#### TASK DESCRIPTION:
Give the number of lines in the records below that include "bill". Reply with that number alone.

----- TASK MATERIAL

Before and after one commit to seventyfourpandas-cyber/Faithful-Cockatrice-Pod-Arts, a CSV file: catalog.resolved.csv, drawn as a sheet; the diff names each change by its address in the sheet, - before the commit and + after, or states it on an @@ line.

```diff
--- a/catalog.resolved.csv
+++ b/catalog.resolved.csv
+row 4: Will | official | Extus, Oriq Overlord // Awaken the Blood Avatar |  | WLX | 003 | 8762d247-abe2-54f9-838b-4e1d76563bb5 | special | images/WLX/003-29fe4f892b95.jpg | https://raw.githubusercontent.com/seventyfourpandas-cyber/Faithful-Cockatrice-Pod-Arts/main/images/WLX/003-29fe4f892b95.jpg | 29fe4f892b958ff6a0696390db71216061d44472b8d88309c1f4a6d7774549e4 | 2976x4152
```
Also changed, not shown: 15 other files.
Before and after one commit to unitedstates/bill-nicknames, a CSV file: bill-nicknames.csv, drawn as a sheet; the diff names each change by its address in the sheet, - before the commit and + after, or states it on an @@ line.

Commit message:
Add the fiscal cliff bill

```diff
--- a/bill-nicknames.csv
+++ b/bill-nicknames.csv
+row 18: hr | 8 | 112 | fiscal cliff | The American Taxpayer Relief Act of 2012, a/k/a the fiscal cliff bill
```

----------

#### TASK RESPONSE:
5